Copy each line below that contains "Sunday".

Listed entries –
===============
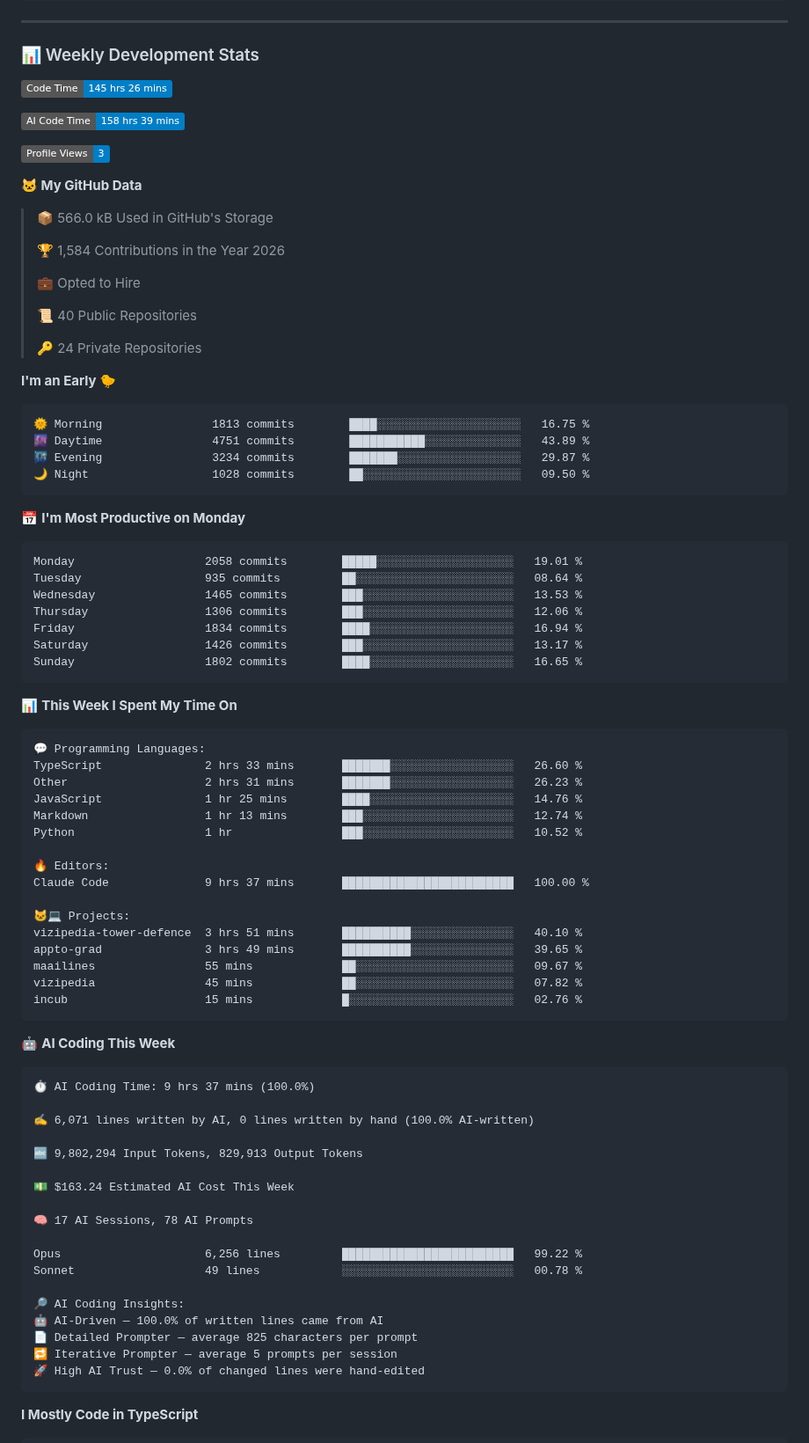
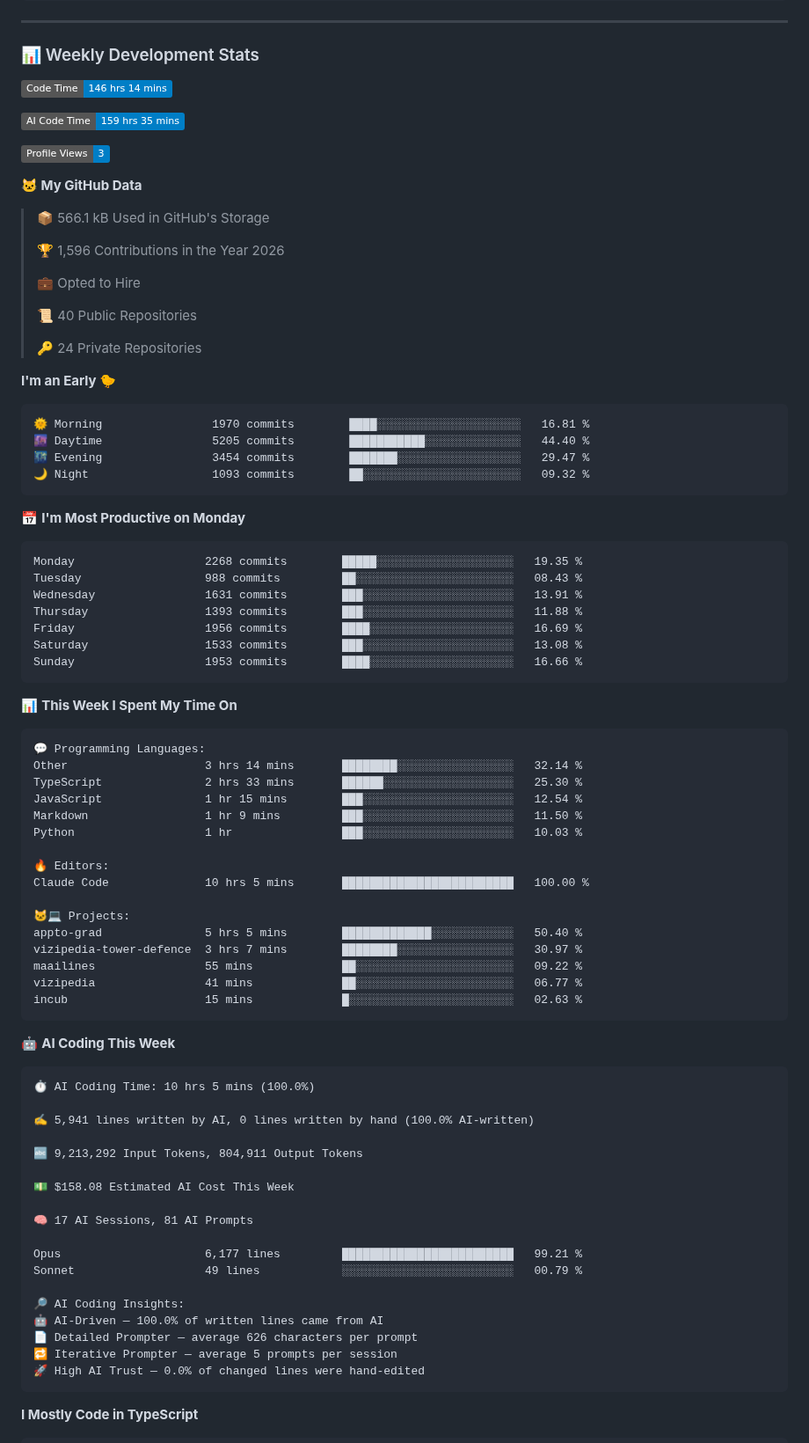
Before and after one commit to Domingos-Jr17/Domingos-Jr17, a Markdown page: README.md, the part around one of its changes. Shown at 88% size. Rendered like a GitHub page; badges without logos.

Commit message:
Updated with Dev Metrics

````diff
--- a/README.md
+++ b/README.md
@@ -151,17 +151,17 @@ OS      › Windows + WSL2
 ### 📊 Weekly Development Stats
 
 <!--START_SECTION:waka-->
-![Code Time](http://img.shields.io/badge/Code%20Time-145%20hrs%2026%20mins-blue?style=flat)
+![Code Time](http://img.shields.io/badge/Code%20Time-146%20hrs%2014%20mins-blue?style=flat)
 
-![AI Code Time](http://img.shields.io/badge/AI%20Code%20Time-158%20hrs%2039%20mins-blue?style=flat)
+![AI Code Time](http://img.shields.io/badge/AI%20Code%20Time-159%20hrs%2035%20mins-blue?style=flat)
 
 ![Profile Views](http://img.shields.io/badge/Profile%20Views-3-blue?style=flat)
 
 **🐱 My GitHub Data**
 
-> 📦 566.0 kB Used in GitHub's Storage
+> 📦 566.1 kB Used in GitHub's Storage
  >
-> 🏆 1,584 Contributions in the Year 2026
+> 🏆 1,596 Contributions in the Year 2026
  >
 > 💼 Opted to Hire
  >
@@ -172,21 +172,21 @@ OS      › Windows + WSL2
 **I'm an Early 🐤**
 
 ```text
-🌞 Morning                1813 commits        ████░░░░░░░░░░░░░░░░░░░░░   16.75 %
-🌆 Daytime                4751 commits        ███████████░░░░░░░░░░░░░░   43.89 %
-🌃 Evening                3234 commits        ███████░░░░░░░░░░░░░░░░░░   29.87 %
-🌙 Night                  1028 commits        ██░░░░░░░░░░░░░░░░░░░░░░░   09.50 %
+🌞 Morning                1970 commits        ████░░░░░░░░░░░░░░░░░░░░░   16.81 %
+🌆 Daytime                5205 commits        ███████████░░░░░░░░░░░░░░   44.40 %
+🌃 Evening                3454 commits        ███████░░░░░░░░░░░░░░░░░░   29.47 %
+🌙 Night                  1093 commits        ██░░░░░░░░░░░░░░░░░░░░░░░   09.32 %
 ```
 📅 **I'm Most Productive on Monday**
 
 ```text
-Monday                   2058 commits        █████░░░░░░░░░░░░░░░░░░░░   19.01 %
-Tuesday                  935 commits         ██░░░░░░░░░░░░░░░░░░░░░░░   08.64 %
-Wednesday                1465 commits        ███░░░░░░░░░░░░░░░░░░░░░░   13.53 %
-Thursday                 1306 commits        ███░░░░░░░░░░░░░░░░░░░░░░   12.06 %
-Friday                   1834 commits        ████░░░░░░░░░░░░░░░░░░░░░   16.94 %
-Saturday                 1426 commits        ███░░░░░░░░░░░░░░░░░░░░░░   13.17 %
-Sunday                   1802 commits        ████░░░░░░░░░░░░░░░░░░░░░   16.65 %
+Monday                   2268 commits        █████░░░░░░░░░░░░░░░░░░░░   19.35 %
+Tuesday                  988 commits         ██░░░░░░░░░░░░░░░░░░░░░░░   08.43 %
+Wednesday                1631 commits        ███░░░░░░░░░░░░░░░░░░░░░░   13.91 %
+Thursday                 1393 commits        ███░░░░░░░░░░░░░░░░░░░░░░   11.88 %
+Friday                   1956 commits        ████░░░░░░░░░░░░░░░░░░░░░   16.69 %
+Saturday                 1533 commits        ███░░░░░░░░░░░░░░░░░░░░░░   13.08 %
+Sunday                   1953 commits        ████░░░░░░░░░░░░░░░░░░░░░   16.66 %
 ```
 
 
@@ -194,42 +194,42 @@ Sunday                   1802 commits        ████░░░░░░░
 
 ```text
 💬 Programming Languages:
-TypeScript               2 hrs 33 mins       ███████░░░░░░░░░░░░░░░░░░   26.60 %
-Other                    2 hrs 31 mins       ███████░░░░░░░░░░░░░░░░░░   26.23 %
-JavaScript               1 hr 25 mins        ████░░░░░░░░░░░░░░░░░░░░░   14.76 %
-Markdown                 1 hr 13 mins        ███░░░░░░░░░░░░░░░░░░░░░░   12.74 %
-Python                   1 hr                ███░░░░░░░░░░░░░░░░░░░░░░   10.52 %
+Other                    3 hrs 14 mins       ████████░░░░░░░░░░░░░░░░░   32.14 %
+TypeScript               2 hrs 33 mins       ██████░░░░░░░░░░░░░░░░░░░   25.30 %
+JavaScript               1 hr 15 mins        ███░░░░░░░░░░░░░░░░░░░░░░   12.54 %
+Markdown                 1 hr 9 mins         ███░░░░░░░░░░░░░░░░░░░░░░   11.50 %
+Python                   1 hr                ███░░░░░░░░░░░░░░░░░░░░░░   10.03 %
 
 🔥 Editors:
-Claude Code              9 hrs 37 mins       █████████████████████████   100.00 %
+Claude Code              10 hrs 5 mins       █████████████████████████   100.00 %
 
 🐱‍💻 Projects:
-vizipedia-tower-defence  3 hrs 51 mins       ██████████░░░░░░░░░░░░░░░   40.10 %
-appto-grad               3 hrs 49 mins       ██████████░░░░░░░░░░░░░░░   39.65 %
-maailines                55 mins             ██░░░░░░░░░░░░░░░░░░░░░░░   09.67 %
-vizipedia                45 mins             ██░░░░░░░░░░░░░░░░░░░░░░░   07.82 %
-incub                    15 mins             █░░░░░░░░░░░░░░░░░░░░░░░░   02.76 %
+appto-grad               5 hrs 5 mins        █████████████░░░░░░░░░░░░   50.40 %
+vizipedia-tower-defence  3 hrs 7 mins        ████████░░░░░░░░░░░░░░░░░   30.97 %
+maailines                55 mins             ██░░░░░░░░░░░░░░░░░░░░░░░   09.22 %
+vizipedia                41 mins             ██░░░░░░░░░░░░░░░░░░░░░░░   06.77 %
+incub                    15 mins             █░░░░░░░░░░░░░░░░░░░░░░░░   02.63 %
 ```
 
 🤖 **AI Coding This Week**
 
 ```text
-⏱ AI Coding Time: 9 hrs 37 mins (100.0%)
+⏱ AI Coding Time: 10 hrs 5 mins (100.0%)
 
-✍️ 6,071 lines written by AI, 0 lines written by hand (100.0% AI-written)
+✍️ 5,941 lines written by AI, 0 lines written by hand (100.0% AI-written)
 
-🔤 9,802,294 Input Tokens, 829,913 Output Tokens
+🔤 9,213,292 Input Tokens, 804,911 Output Tokens
 
-💵 $163.24 Estimated AI Cost This Week
+💵 $158.08 Estimated AI Cost This Week
 
-🧠 17 AI Sessions, 78 AI Prompts
+🧠 17 AI Sessions, 81 AI Prompts
 
-Opus                     6,256 lines         █████████████████████████   99.22 %
-Sonnet                   49 lines            ░░░░░░░░░░░░░░░░░░░░░░░░░   00.78 %
+Opus                     6,177 lines         █████████████████████████   99.21 %
+Sonnet                   49 lines            ░░░░░░░░░░░░░░░░░░░░░░░░░   00.79 %
 
 🔎 AI Coding Insights:
 🤖 AI-Driven — 100.0% of written lines came from AI
-📄 Detailed Prompter — average 825 characters per prompt
+📄 Detailed Prompter — average 626 characters per prompt
 🔁 Iterative Prompter — average 5 prompts per session
 🚀 High AI Trust — 0.0% of changed lines were hand-edited
 ```
````
Also changed, not shown: other parts of README.md (+1 -1 lines), assets/bar_graph.png.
===============
Output below –
-Sunday                   1802 commits        ████░░░░░░░░░░░░░░░░░░░░░   16.65 %
+Sunday                   1953 commits        ████░░░░░░░░░░░░░░░░░░░░░   16.66 %
@@ -194,42 +194,42 @@ Sunday                   1802 commits        ████░░░░░░░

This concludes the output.